> _Exercise directions_
Would you set down every entry shown below, precisely as written?
### Dataset records
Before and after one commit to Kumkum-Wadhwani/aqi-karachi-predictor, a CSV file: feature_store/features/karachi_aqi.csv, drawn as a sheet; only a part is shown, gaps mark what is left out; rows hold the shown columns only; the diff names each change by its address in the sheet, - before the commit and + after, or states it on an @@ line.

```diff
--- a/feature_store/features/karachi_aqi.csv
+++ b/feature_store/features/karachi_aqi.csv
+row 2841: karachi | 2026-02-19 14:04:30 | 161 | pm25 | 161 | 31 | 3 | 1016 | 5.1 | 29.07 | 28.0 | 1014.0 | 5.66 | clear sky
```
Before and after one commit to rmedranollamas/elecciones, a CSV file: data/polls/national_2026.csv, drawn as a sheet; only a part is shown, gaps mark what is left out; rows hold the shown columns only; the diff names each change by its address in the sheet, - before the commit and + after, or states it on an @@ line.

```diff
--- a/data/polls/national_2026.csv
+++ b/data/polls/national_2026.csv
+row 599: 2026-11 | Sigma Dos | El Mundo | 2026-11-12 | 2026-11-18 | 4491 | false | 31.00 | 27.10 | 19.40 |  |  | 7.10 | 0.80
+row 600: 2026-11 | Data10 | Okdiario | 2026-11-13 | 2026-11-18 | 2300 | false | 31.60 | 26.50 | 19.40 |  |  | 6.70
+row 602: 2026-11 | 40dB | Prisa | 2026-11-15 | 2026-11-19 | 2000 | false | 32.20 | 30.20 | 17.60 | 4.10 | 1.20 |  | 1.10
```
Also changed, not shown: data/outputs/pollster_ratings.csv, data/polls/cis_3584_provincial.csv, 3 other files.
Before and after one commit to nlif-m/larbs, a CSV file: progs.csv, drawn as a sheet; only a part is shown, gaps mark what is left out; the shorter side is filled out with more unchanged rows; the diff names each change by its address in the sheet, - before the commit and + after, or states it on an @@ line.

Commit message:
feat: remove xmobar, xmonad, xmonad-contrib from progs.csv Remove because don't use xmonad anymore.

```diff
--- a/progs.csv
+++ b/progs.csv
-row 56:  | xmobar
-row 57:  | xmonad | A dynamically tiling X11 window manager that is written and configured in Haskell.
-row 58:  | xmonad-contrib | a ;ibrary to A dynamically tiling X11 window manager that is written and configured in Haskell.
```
######
> _Result for this task_
Before and after one commit to Kumkum-Wadhwani/aqi-karachi-predictor, a CSV file: feature_store/features/karachi_aqi.csv, drawn as a sheet; only a part is shown, gaps mark what is left out; rows hold the shown columns only; the diff names each change by its address in the sheet, - before the commit and + after, or states it on an @@ line.

```diff
--- a/feature_store/features/karachi_aqi.csv
+++ b/feature_store/features/karachi_aqi.csv
+row 2841: karachi | 2026-02-19 14:04:30 | 161 | pm25 | 161 | 31 | 3 | 1016 | 5.1 | 29.07 | 28.0 | 1014.0 | 5.66 | clear sky
```
Before and after one commit to rmedranollamas/elecciones, a CSV file: data/polls/national_2026.csv, drawn as a sheet; only a part is shown, gaps mark what is left out; rows hold the shown columns only; the diff names each change by its address in the sheet, - before the commit and + after, or states it on an @@ line.

```diff
--- a/data/polls/national_2026.csv
+++ b/data/polls/national_2026.csv
+row 599: 2026-11 | Sigma Dos | El Mundo | 2026-11-12 | 2026-11-18 | 4491 | false | 31.00 | 27.10 | 19.40 |  |  | 7.10 | 0.80
+row 600: 2026-11 | Data10 | Okdiario | 2026-11-13 | 2026-11-18 | 2300 | false | 31.60 | 26.50 | 19.40 |  |  | 6.70
+row 602: 2026-11 | 40dB | Prisa | 2026-11-15 | 2026-11-19 | 2000 | false | 32.20 | 30.20 | 17.60 | 4.10 | 1.20 |  | 1.10
```
Also changed, not shown: data/outputs/pollster_ratings.csv, data/polls/cis_3584_provincial.csv, 3 other files.
Before and after one commit to nlif-m/larbs, a CSV file: progs.csv, drawn as a sheet; only a part is shown, gaps mark what is left out; the shorter side is filled out with more unchanged rows; the diff names each change by its address in the sheet, - before the commit and + after, or states it on an @@ line.

Commit message:
feat: remove xmobar, xmonad, xmonad-contrib from progs.csv Remove because don't use xmonad anymore.

```diff
--- a/progs.csv
+++ b/progs.csv
-row 56:  | xmobar
-row 57:  | xmonad | A dynamically tiling X11 window manager that is written and configured in Haskell.
-row 58:  | xmonad-contrib | a ;ibrary to A dynamically tiling X11 window manager that is written and configured in Haskell.
```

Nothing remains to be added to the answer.